Local councils have been directed to add fluoride to some or all of their water supplies.
Director-General of Health Dr Ashley Bloomfield today said he had written to 14 authorities instructing them to fluoridate their water under the Health Act.
Included in the directive are Rotorua Lakes Council, Tauranga City Council, Western Bay of Plenty Council and Kawerau District Council.
It is the first time this power has been used since the relevant legislation was amended last year to ensure a national approach to fluoridating water.
In a statement today, the Ministry of Health said local authorities who are directed to fluoridate their water supplies will be invited to apply for funding from an $11.3 million fund for capital projects associated with these works.

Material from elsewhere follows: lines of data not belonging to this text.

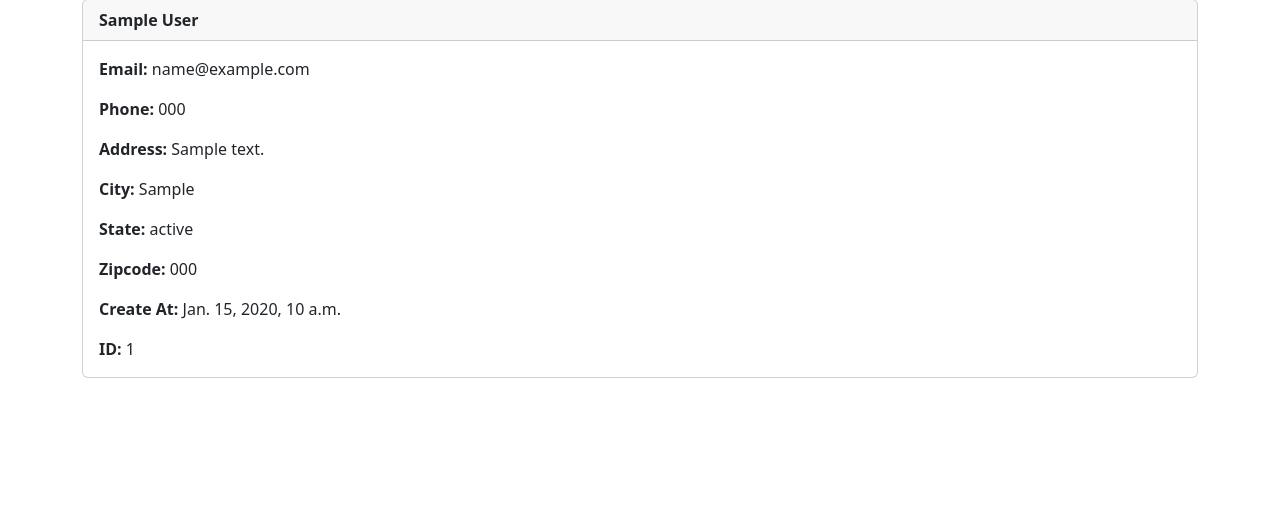
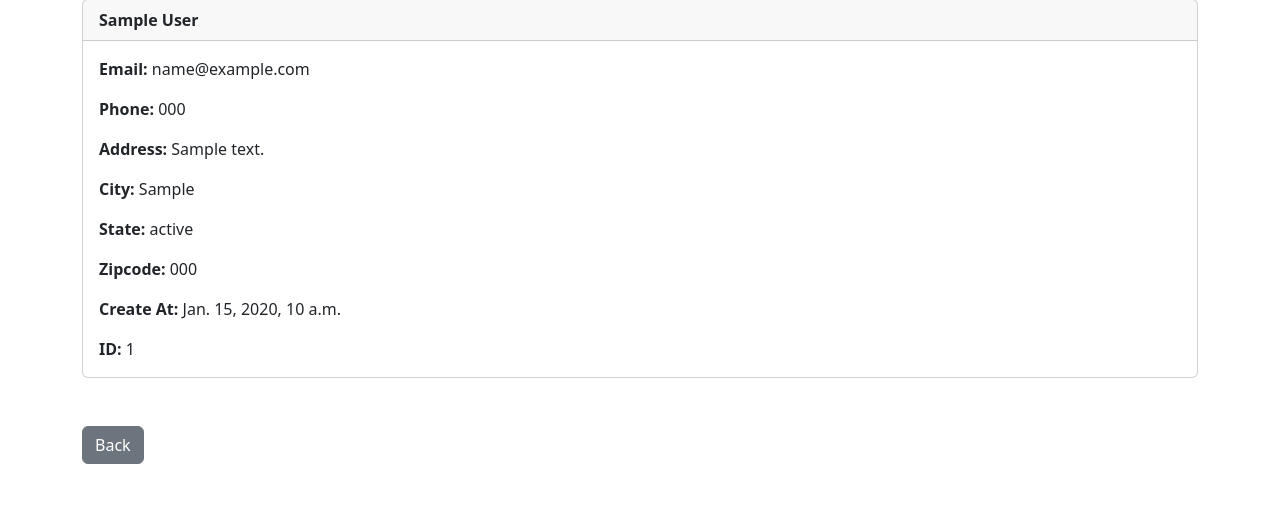
Before and after one commit to shawernseel/Customer-Relationship-Management-App, a Django app: page /record/1 in a window 1280 px wide. Shown: the part 81-600 px from the top of the page. Run offline with Django 5.2, Linux system fonts and the light colour scheme; a user stored in the database is signed in; tables that the repository leaves empty hold one stand-in row (values such as "Sample post").

Commit message:
customer record page

```diff
--- a/website/templates/record.html
+++ b/website/templates/record.html
@@ -39,5 +39,6 @@
 </div>
 
 <br/><br/>
+<a href="{% url 'home' %}" class="btn btn-secondary">Back</a>
 
 {% endblock %}
```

The Health (Fluoridation of Drinking Water) Amendment Act 2021 shifted the decision-making authority on community water fluoridation from local authorities to the director-general of health on the basis that it is a health-based decision.
Bloomfield said fluoridation was proven to be a "safe, affordable and effective method of preventing tooth decay".
"Community water fluoridation benefits everyone, but especially children, Māori, Pasifika and our most vulnerable.
"Water fluoridation helps prevent tooth decay, along with brushing your teeth twice a day with fluoride toothpaste, eating healthy food and avoiding sugary drinks. Fluoride in water acts like a constant repair kit for your teeth," Bloomfield said.
"Fluoridated water is safe for everyone to drink – including babies and the elderly – and fluoride exists naturally in air, soil, freshwater, seawater, plants and in food."
"We estimate that adding fluoride to the water supply in these 14 local authority areas will increase the number of New Zealanders receiving fluoridated water from 51 per cent to around 60 per cent."
Bloomfield said it's likely that later this year he will actively consider whether to issue further directions to fluoridate.
The time each local authority has to fluoridate their water supply varies between six months and over three years, depending on the circumstances of the supply.
The 14 local authorities that have received directives are Whangārei District Council, Western Bay of Plenty District Council, Waitaki District Council, Waipa District Council, Tauranga City Council, Taurua District Council, Rotorua Lakes Council, New Plymouth District Council, Nelson City Council, Kawerau District Council, Horowhenua District Council, Hastings District Council, Far North District and Auckland Council.